** Information supplied follows **

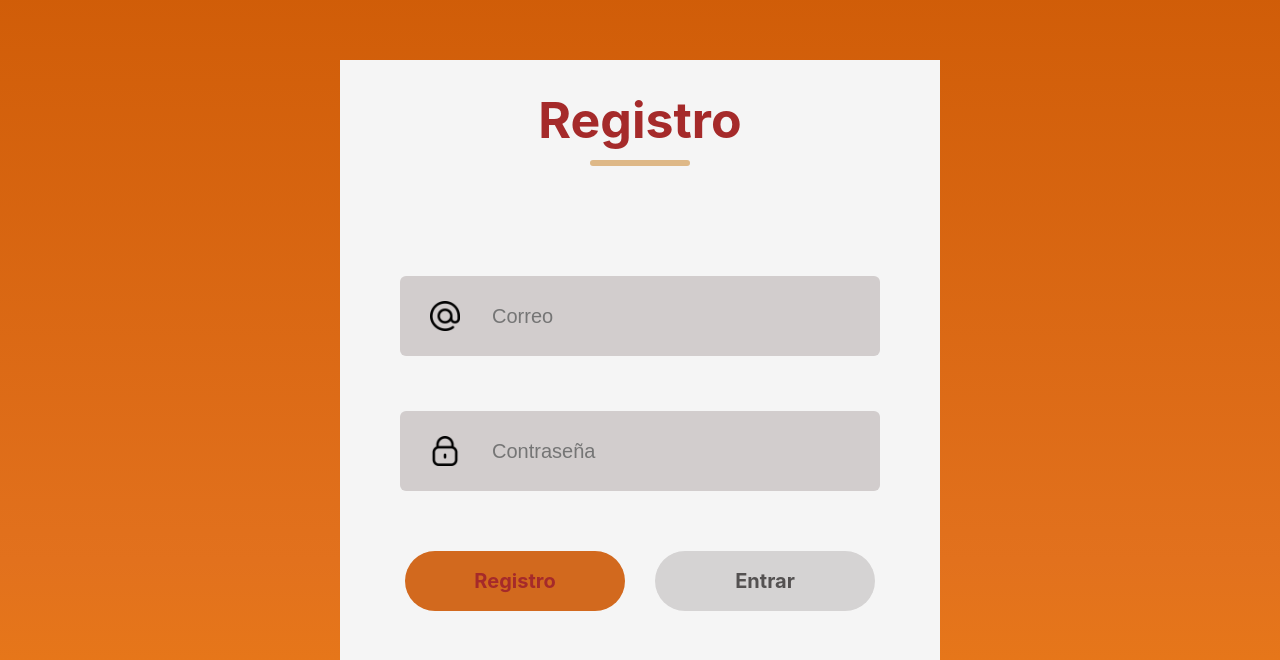
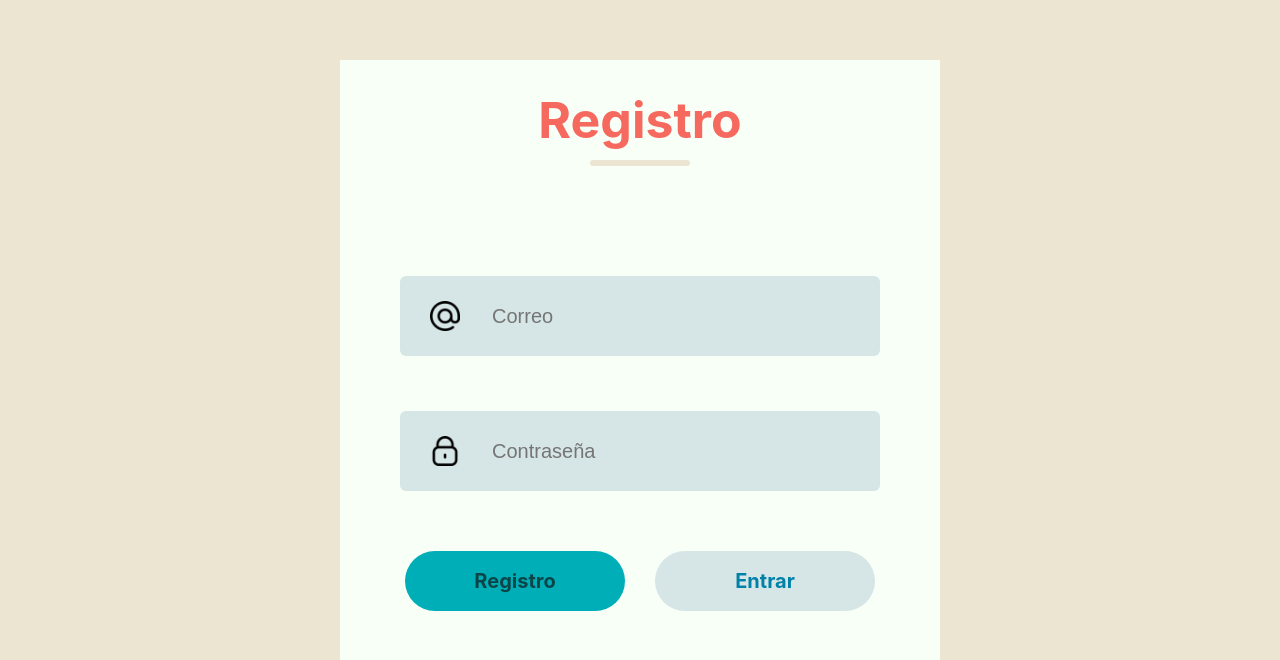
Before and after one commit to FridaToriz/vending_bot, a React (Create React App) app: page / in a window 1280 px wide. Shown: the part 140-800 px from the top of the page. Built offline with nearby package versions, Linux system fonts and the light colour scheme.

Commit message:
creo que ahora sí me gusta la paleta de colores jaja

```diff
--- a/src/Components/Assets/LSForm/LSForm.css
+++ b/src/Components/Assets/LSForm/LSForm.css
@@ -3,7 +3,7 @@
     flex-direction: column;
     margin: auto;
     margin-top: 200px;
-    background-color: whitesmoke;
+    background-color: #f7fff7;
     padding-bottom: 30px;
     width: 600px;
 }
@@ -18,7 +18,7 @@
 }
 
 .text{
-    color: brown;
+    color: #F6695F;
     font-size: 50px;
     font-weight: 700;
 }
@@ -26,7 +26,7 @@
 .underline{
     width: 100px;
     height: 6px;
-    background-color: burlywood;
+    background-color: #EBE5D1;
     border-radius: 10px;
 }
 
@@ -42,7 +42,7 @@
     margin: auto;
     width: 480px;
     height: 80px;
-    background-color: rgb(210, 205, 205);
+    background-color: #D6E5E6;
     border-radius: 6px;
  }
  .input img{
@@ -62,12 +62,12 @@
  .forgot-password{
     padding-left: 62px;
     margin-top: 27px;
-    color: rgb(29, 69, 103);
+    color: #0081A8;
     font-size: 18px;
  }
 
  .forgot-password span{
-    color: darkgoldenrod;
+    color: #F6695F;
     cursor: pointer;
  }
 
@@ -83,8 +83,8 @@
     align-items: center;
     width: 220px;
     height: 60px;
-    color:brown;
-    background-color: chocolate;
+    color: rgba(18, 15, 15, 0.662);
+    background-color: #00AEB8;
     border-radius: 50px;
     font-size: 20px;
     font-weight: 700;
@@ -92,8 +92,8 @@
  }
 
  .gray{
-    background:rgb(213, 211, 211);
-    color:rgba(18, 15, 15, 0.662);
+    background:#D6E5E6;
+    color:#0081A8;
  }
 
 img{
--- a/src/index.css
+++ b/src/index.css
@@ -7,7 +7,7 @@ body {
   -moz-osx-font-smoothing: grayscale;
   height: 150vh;
   min-height: 100vh;
-  background: linear-gradient(#cc5803,#e2711d,#ff9505);
+  background-color: #EBE5D1;
 }
 
 code {
```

** End of Information supplied **

Assignment :: All records, pictures excluded: copy them exactly.

Answer space ::
Before and after one commit to FridaToriz/vending_bot, a React (Create React App) app: page / in a window 1280 px wide. Shown: the part 140-800 px from the top of the page. Built offline with nearby package versions, Linux system fonts and the light colour scheme.

Commit message:
creo que ahora sí me gusta la paleta de colores jaja

```diff
--- a/src/Components/Assets/LSForm/LSForm.css
+++ b/src/Components/Assets/LSForm/LSForm.css
@@ -3,7 +3,7 @@
     flex-direction: column;
     margin: auto;
     margin-top: 200px;
-    background-color: whitesmoke;
+    background-color: #f7fff7;
     padding-bottom: 30px;
     width: 600px;
 }
@@ -18,7 +18,7 @@
 }
 
 .text{
-    color: brown;
+    color: #F6695F;
     font-size: 50px;
     font-weight: 700;
 }
@@ -26,7 +26,7 @@
 .underline{
     width: 100px;
     height: 6px;
-    background-color: burlywood;
+    background-color: #EBE5D1;
     border-radius: 10px;
 }
 
@@ -42,7 +42,7 @@
     margin: auto;
     width: 480px;
     height: 80px;
-    background-color: rgb(210, 205, 205);
+    background-color: #D6E5E6;
     border-radius: 6px;
  }
  .input img{
@@ -62,12 +62,12 @@
  .forgot-password{
     padding-left: 62px;
     margin-top: 27px;
-    color: rgb(29, 69, 103);
+    color: #0081A8;
     font-size: 18px;
  }
 
  .forgot-password span{
-    color: darkgoldenrod;
+    color: #F6695F;
     cursor: pointer;
  }
 
@@ -83,8 +83,8 @@
     align-items: center;
     width: 220px;
     height: 60px;
-    color:brown;
-    background-color: chocolate;
+    color: rgba(18, 15, 15, 0.662);
+    background-color: #00AEB8;
     border-radius: 50px;
     font-size: 20px;
     font-weight: 700;
@@ -92,8 +92,8 @@
  }
 
  .gray{
-    background:rgb(213, 211, 211);
-    color:rgba(18, 15, 15, 0.662);
+    background:#D6E5E6;
+    color:#0081A8;
  }
 
 img{
--- a/src/index.css
+++ b/src/index.css
@@ -7,7 +7,7 @@ body {
   -moz-osx-font-smoothing: grayscale;
   height: 150vh;
   min-height: 100vh;
-  background: linear-gradient(#cc5803,#e2711d,#ff9505);
+  background-color: #EBE5D1;
 }
 
 code {
```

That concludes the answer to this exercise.